§ GOAL OF THE EXERCISE:
Below are some records. Output the lines from the first one through the line that holds "An editor plug-in stored every save of this project. The layout", exactly as written, with no pictures.

[Difference listings]
* * * * *

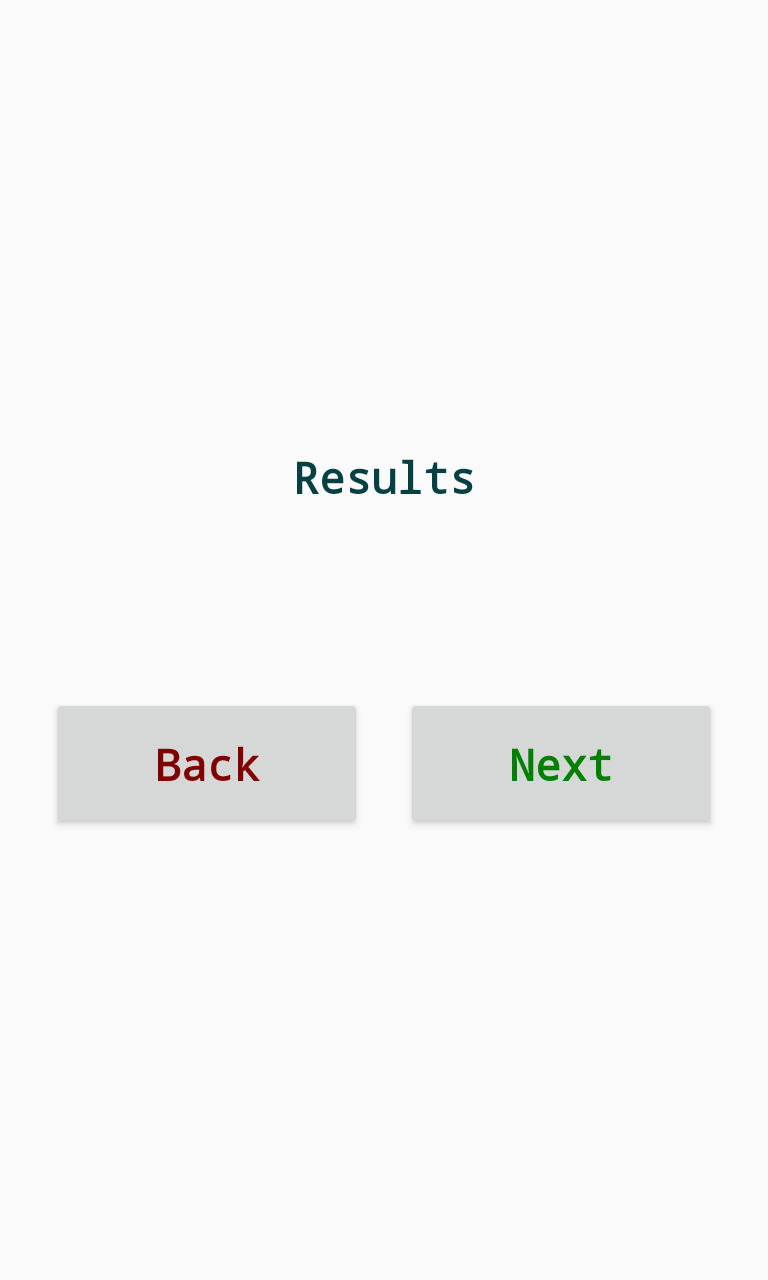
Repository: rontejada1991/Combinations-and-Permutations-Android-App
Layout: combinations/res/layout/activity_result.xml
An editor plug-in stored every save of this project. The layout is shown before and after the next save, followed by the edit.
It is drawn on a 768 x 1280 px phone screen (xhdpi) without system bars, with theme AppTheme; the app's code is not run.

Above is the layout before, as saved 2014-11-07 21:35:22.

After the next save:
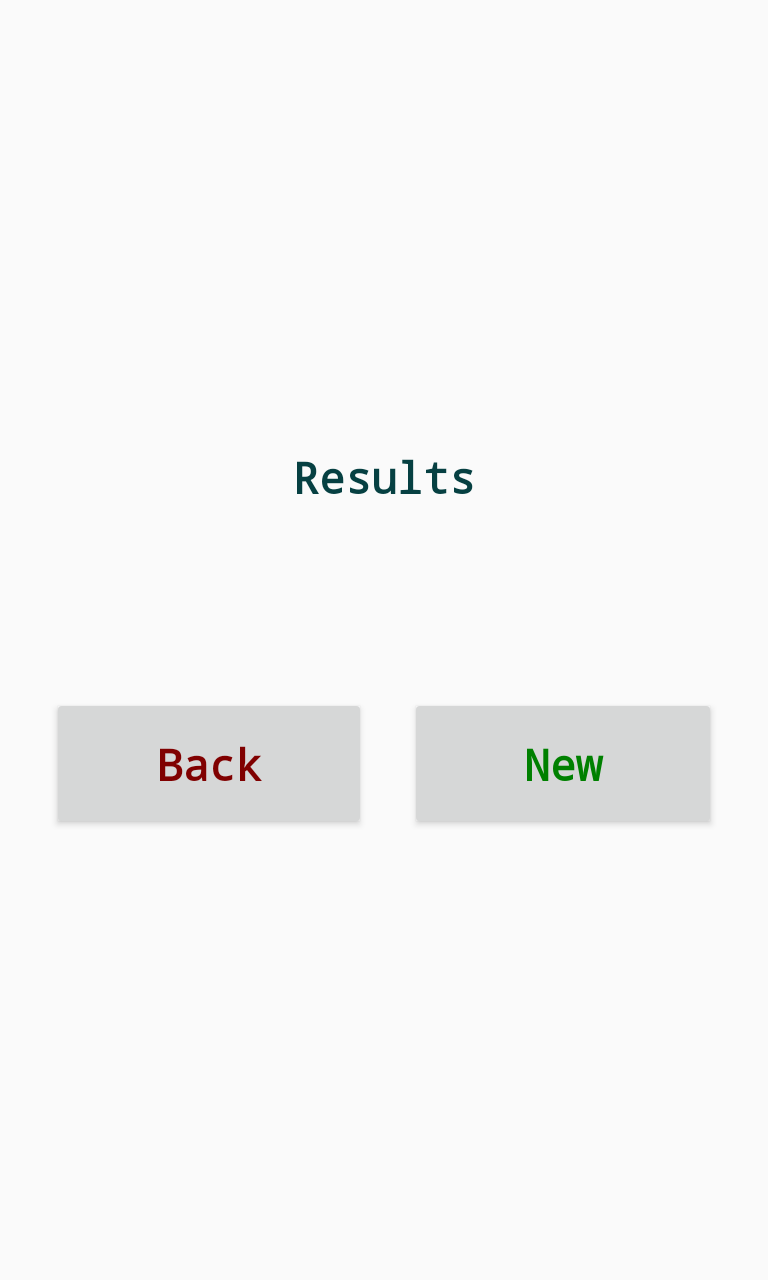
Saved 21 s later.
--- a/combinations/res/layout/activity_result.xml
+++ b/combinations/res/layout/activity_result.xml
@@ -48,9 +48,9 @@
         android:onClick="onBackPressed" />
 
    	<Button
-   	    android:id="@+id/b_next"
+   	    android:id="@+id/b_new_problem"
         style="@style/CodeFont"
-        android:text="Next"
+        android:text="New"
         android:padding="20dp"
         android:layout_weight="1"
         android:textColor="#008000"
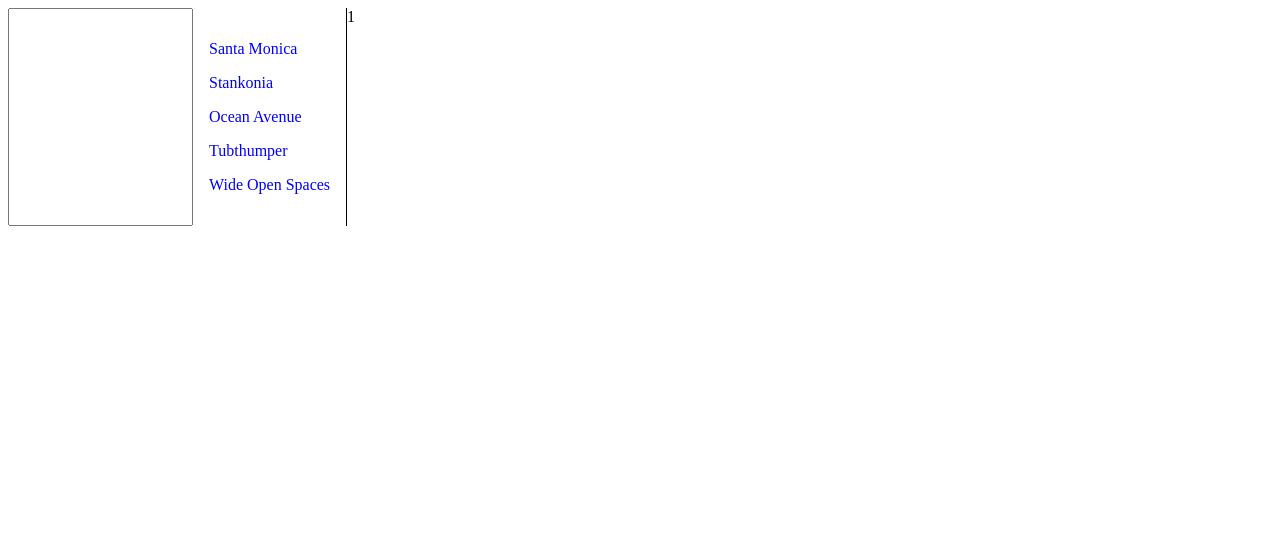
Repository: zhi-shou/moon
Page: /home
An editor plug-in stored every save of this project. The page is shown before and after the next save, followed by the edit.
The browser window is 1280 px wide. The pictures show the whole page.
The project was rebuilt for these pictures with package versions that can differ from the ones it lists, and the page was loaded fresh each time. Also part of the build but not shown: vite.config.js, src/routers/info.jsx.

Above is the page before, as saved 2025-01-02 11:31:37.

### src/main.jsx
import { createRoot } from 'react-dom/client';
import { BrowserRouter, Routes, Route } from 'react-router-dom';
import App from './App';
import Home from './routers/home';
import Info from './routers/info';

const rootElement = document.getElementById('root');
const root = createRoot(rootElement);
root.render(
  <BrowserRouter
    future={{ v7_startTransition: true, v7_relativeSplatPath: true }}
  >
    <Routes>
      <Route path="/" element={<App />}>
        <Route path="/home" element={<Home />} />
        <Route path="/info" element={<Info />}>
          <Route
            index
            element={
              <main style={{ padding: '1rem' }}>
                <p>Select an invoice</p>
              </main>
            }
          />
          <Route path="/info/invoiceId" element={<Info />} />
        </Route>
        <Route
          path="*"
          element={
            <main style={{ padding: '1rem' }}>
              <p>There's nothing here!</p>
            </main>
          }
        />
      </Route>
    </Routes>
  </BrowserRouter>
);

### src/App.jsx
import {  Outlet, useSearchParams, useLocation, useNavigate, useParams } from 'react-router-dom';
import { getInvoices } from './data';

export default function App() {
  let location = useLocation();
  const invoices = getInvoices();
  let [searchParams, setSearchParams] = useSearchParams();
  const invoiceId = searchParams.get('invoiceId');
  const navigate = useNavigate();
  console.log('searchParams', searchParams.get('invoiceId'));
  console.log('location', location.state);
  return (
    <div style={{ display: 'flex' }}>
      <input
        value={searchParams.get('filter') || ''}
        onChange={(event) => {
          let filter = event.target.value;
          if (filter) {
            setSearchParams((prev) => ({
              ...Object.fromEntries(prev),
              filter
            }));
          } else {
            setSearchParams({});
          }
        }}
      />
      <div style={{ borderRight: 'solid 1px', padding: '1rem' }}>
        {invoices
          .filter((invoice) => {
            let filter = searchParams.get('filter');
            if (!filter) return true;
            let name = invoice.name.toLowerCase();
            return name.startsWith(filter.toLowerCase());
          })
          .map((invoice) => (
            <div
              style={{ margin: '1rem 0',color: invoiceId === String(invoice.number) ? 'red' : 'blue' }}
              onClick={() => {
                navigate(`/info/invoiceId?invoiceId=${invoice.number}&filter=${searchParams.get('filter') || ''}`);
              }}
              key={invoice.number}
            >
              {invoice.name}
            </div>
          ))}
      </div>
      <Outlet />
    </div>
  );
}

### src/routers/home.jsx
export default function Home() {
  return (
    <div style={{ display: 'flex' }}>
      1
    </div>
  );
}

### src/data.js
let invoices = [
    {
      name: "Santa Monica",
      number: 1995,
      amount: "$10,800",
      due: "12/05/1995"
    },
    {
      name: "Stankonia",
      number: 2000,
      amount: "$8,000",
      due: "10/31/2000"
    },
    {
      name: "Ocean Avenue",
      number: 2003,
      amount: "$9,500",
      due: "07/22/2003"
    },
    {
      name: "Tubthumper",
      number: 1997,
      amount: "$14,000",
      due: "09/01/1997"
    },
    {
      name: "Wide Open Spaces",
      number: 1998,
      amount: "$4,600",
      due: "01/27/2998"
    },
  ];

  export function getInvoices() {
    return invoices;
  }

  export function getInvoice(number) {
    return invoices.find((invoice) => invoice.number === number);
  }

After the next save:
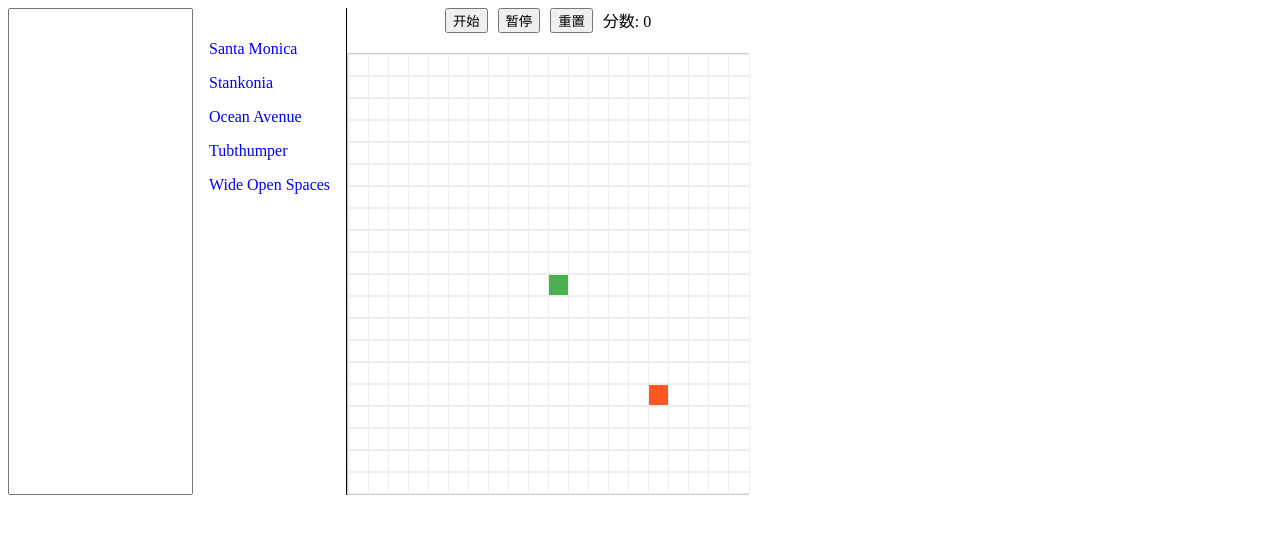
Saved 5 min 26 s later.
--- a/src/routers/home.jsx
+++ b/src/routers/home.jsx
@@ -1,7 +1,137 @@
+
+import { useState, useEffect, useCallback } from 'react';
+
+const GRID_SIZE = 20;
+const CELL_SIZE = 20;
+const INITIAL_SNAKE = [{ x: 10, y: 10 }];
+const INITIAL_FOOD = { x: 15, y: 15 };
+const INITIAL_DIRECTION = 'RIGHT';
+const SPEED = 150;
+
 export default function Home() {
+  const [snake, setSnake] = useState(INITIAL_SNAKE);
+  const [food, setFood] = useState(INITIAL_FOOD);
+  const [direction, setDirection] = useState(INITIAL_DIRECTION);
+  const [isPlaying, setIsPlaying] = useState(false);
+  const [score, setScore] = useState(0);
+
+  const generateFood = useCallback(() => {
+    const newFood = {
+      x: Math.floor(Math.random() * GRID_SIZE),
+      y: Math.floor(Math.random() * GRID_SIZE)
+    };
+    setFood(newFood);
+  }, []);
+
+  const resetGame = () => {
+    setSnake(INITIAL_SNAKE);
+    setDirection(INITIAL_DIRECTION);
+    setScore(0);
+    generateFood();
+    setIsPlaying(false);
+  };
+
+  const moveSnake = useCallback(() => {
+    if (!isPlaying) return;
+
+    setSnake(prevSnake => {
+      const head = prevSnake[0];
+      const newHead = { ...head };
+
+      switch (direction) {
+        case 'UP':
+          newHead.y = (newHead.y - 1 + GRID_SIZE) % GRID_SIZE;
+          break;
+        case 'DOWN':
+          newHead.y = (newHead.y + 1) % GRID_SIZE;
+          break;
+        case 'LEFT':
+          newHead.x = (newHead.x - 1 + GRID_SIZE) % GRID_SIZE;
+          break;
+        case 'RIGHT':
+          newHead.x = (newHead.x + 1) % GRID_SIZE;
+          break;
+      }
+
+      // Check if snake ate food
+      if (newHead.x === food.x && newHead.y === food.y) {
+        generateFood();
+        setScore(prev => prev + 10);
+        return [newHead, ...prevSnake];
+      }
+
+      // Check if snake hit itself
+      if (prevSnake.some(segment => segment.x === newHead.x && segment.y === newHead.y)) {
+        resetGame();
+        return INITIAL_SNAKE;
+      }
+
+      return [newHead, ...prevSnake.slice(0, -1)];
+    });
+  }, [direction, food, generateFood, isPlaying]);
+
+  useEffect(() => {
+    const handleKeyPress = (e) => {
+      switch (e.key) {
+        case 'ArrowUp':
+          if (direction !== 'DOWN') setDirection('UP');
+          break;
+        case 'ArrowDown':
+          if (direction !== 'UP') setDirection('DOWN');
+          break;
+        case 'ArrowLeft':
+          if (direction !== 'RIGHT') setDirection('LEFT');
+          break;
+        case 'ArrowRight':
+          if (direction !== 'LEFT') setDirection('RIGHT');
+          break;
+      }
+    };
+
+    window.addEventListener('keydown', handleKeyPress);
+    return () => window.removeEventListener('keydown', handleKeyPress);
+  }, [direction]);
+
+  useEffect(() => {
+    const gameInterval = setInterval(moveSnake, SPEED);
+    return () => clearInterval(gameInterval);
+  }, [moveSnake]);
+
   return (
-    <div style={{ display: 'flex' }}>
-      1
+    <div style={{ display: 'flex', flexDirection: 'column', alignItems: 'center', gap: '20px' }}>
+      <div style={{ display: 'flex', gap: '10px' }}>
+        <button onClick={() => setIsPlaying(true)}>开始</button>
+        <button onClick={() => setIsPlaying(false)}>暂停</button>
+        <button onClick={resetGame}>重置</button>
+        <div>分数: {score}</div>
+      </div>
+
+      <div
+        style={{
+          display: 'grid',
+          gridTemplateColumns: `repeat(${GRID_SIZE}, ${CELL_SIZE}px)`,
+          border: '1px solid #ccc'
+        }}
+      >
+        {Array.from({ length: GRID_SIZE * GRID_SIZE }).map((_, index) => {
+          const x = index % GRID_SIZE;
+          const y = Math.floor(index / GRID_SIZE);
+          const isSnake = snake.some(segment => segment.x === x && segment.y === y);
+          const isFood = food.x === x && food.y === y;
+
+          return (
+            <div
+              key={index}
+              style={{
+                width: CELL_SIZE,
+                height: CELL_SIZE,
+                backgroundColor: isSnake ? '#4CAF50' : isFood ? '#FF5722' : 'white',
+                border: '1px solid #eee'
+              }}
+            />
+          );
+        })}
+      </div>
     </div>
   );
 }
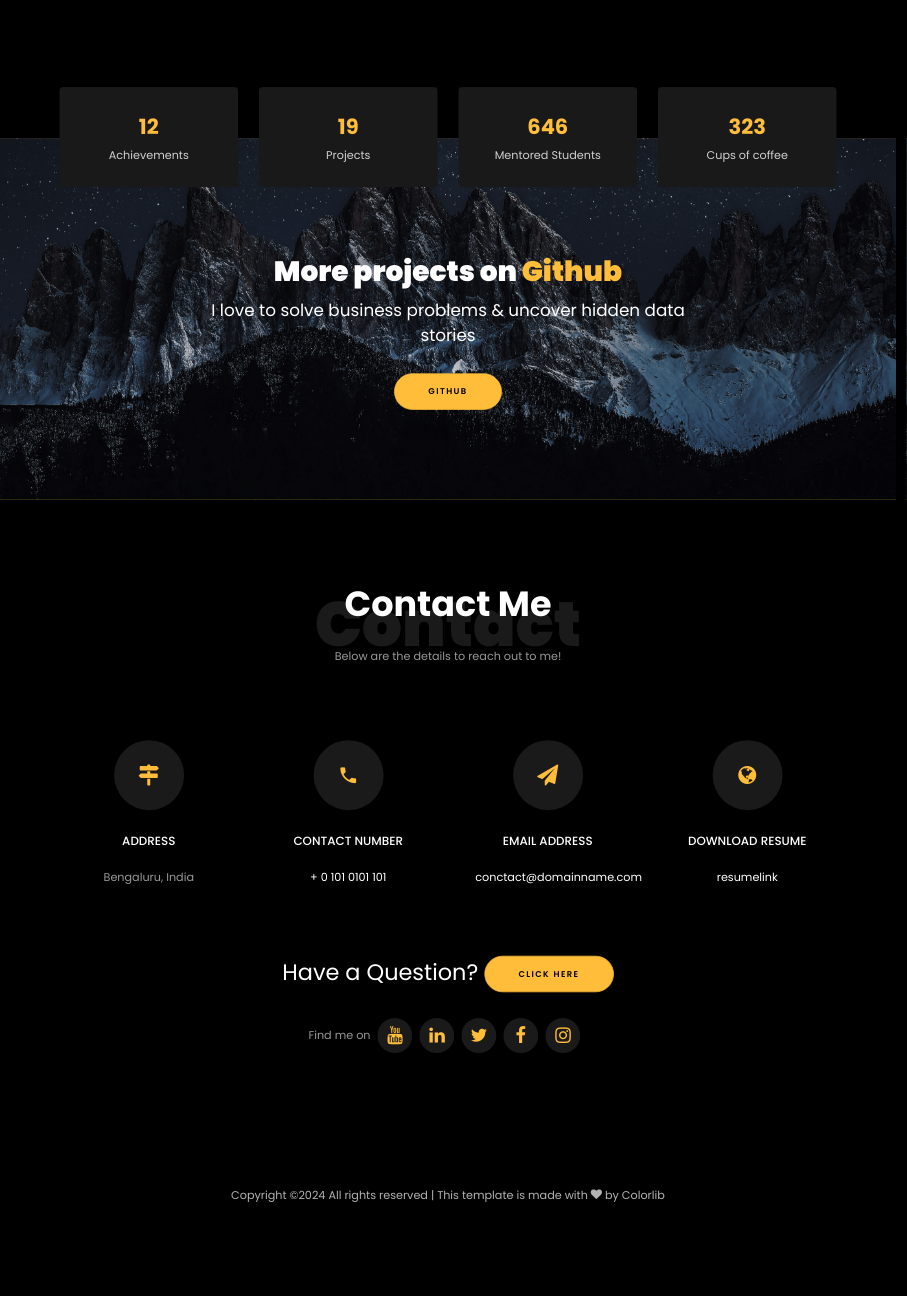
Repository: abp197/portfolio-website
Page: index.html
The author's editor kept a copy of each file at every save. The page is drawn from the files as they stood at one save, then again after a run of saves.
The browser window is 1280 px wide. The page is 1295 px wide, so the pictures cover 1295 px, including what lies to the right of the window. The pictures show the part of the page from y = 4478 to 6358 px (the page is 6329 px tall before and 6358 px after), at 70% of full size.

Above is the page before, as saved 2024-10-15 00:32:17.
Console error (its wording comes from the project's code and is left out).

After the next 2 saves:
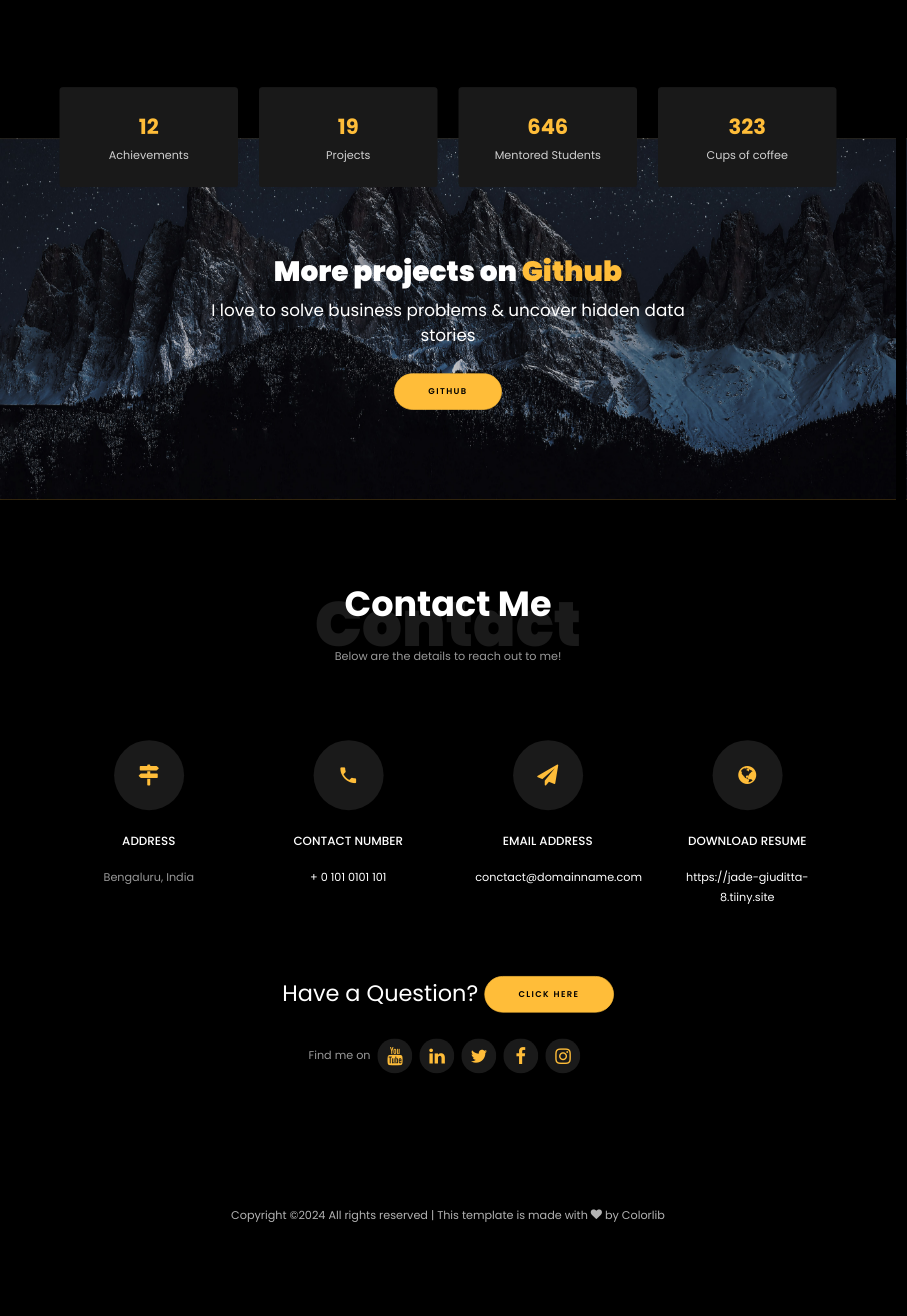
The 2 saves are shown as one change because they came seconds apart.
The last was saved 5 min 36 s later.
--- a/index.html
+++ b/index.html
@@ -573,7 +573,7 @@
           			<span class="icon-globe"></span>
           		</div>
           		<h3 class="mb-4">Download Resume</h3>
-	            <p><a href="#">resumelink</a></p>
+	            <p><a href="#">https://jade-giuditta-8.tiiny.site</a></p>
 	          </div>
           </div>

* * * * *

§ OUTPUT FOR THIS EXERCISE:
Repository: rontejada1991/Combinations-and-Permutations-Android-App
Layout: combinations/res/layout/activity_result.xml
An editor plug-in stored every save of this project. The layout is shown before and after the next save, followed by the edit.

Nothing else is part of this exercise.